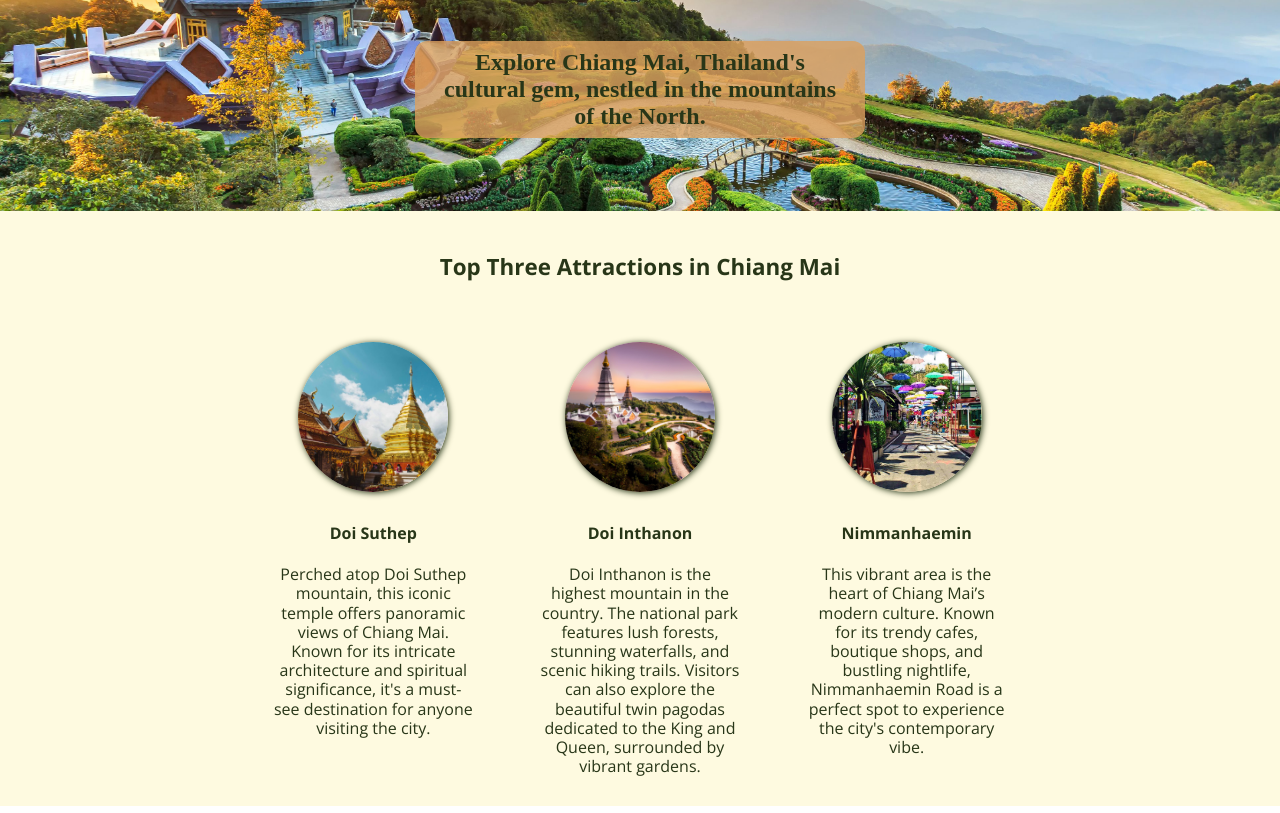
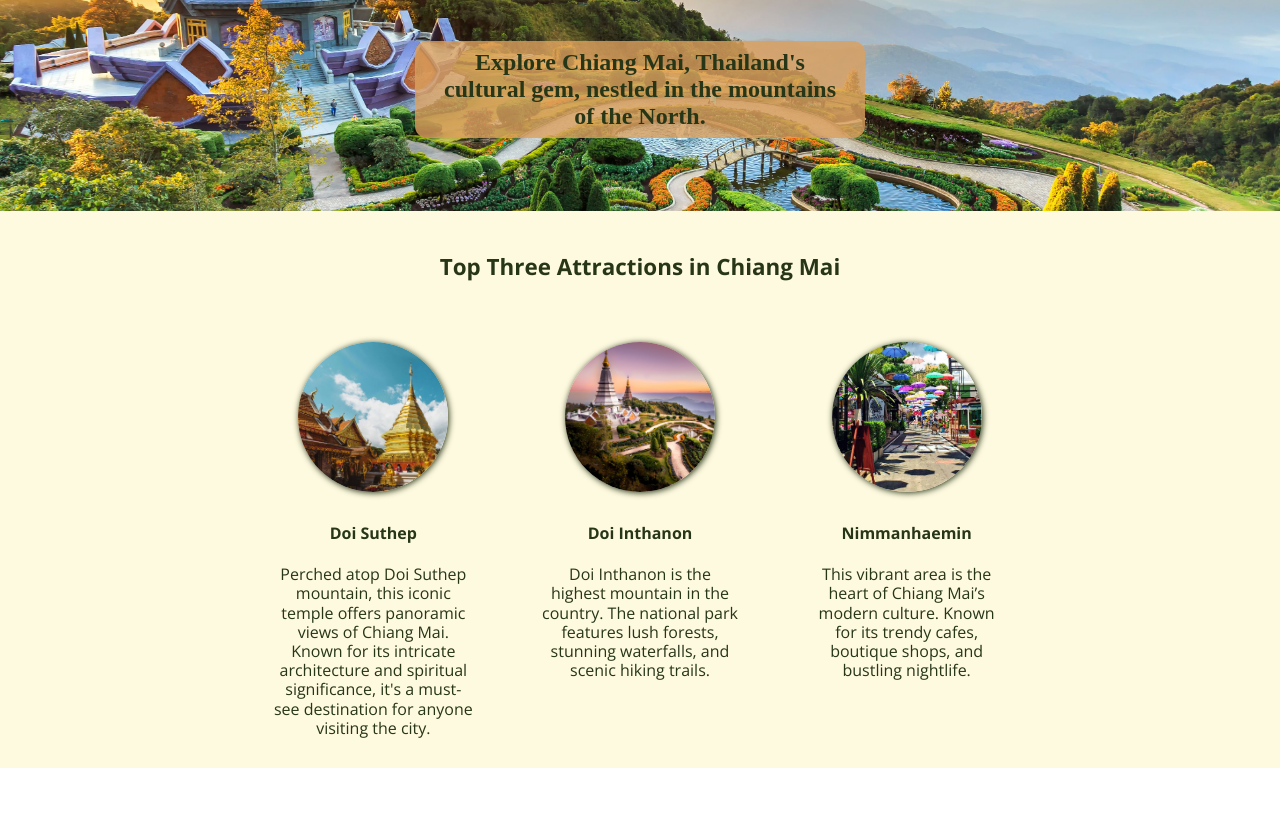
Before and after one commit to ketkrut/Hometown-Homepage, a website built with Vite: page index.html in a window 1280 px wide. Shown: the part 139-952 px from the top of the page. Built offline with nearby package versions, Linux system fonts and the light colour scheme; a web font is replaced by a local one.

Commit message:
Update index.html

```diff
--- a/index.html
+++ b/index.html
@@ -24,12 +24,12 @@
                 <div class="attractions-type">
                     <div id="attractions-doiinthanon-img" class="attractions-img"></div>
                     <h4 class="attractions-title">Doi Inthanon</h4>
-                    <p class="attractions-description">Doi Inthanon is the highest mountain in the country. The national park features lush forests, stunning waterfalls, and scenic hiking trails. Visitors can also explore the beautiful twin pagodas dedicated to the King and Queen, surrounded by vibrant gardens.</p>
+                    <p class="attractions-description">Doi Inthanon is the highest mountain in the country. The national park features lush forests, stunning waterfalls, and scenic hiking trails.</p>
                 </div>
                 <div class="attractions-type">
                     <div id="attractions-nimmanhaemin-img" class="attractions-img"></div>
                     <h4 class="attractions-title">Nimmanhaemin</h4>
-                    <p class="attractions-description">This vibrant area is the heart of Chiang Mai’s modern culture. Known for its trendy cafes, boutique shops, and bustling nightlife, Nimmanhaemin Road is a perfect spot to experience the city's contemporary vibe.</p>
+                    <p class="attractions-description">This vibrant area is the heart of Chiang Mai’s modern culture. Known for its trendy cafes, boutique shops, and bustling nightlife.</p>
                 </div>
             </div>
         </div>
```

------------------------------------------------------------------------

» **WORK ORDER**
Return all lines of the material above in which the word "Known" occurs.

» **COMPLETED TASK**
-                    <p class="attractions-description">This vibrant area is the heart of Chiang Mai’s modern culture. Known for its trendy cafes, boutique shops, and bustling nightlife, Nimmanhaemin Road is a perfect spot to experience the city's contemporary vibe.</p>
+                    <p class="attractions-description">This vibrant area is the heart of Chiang Mai’s modern culture. Known for its trendy cafes, boutique shops, and bustling nightlife.</p>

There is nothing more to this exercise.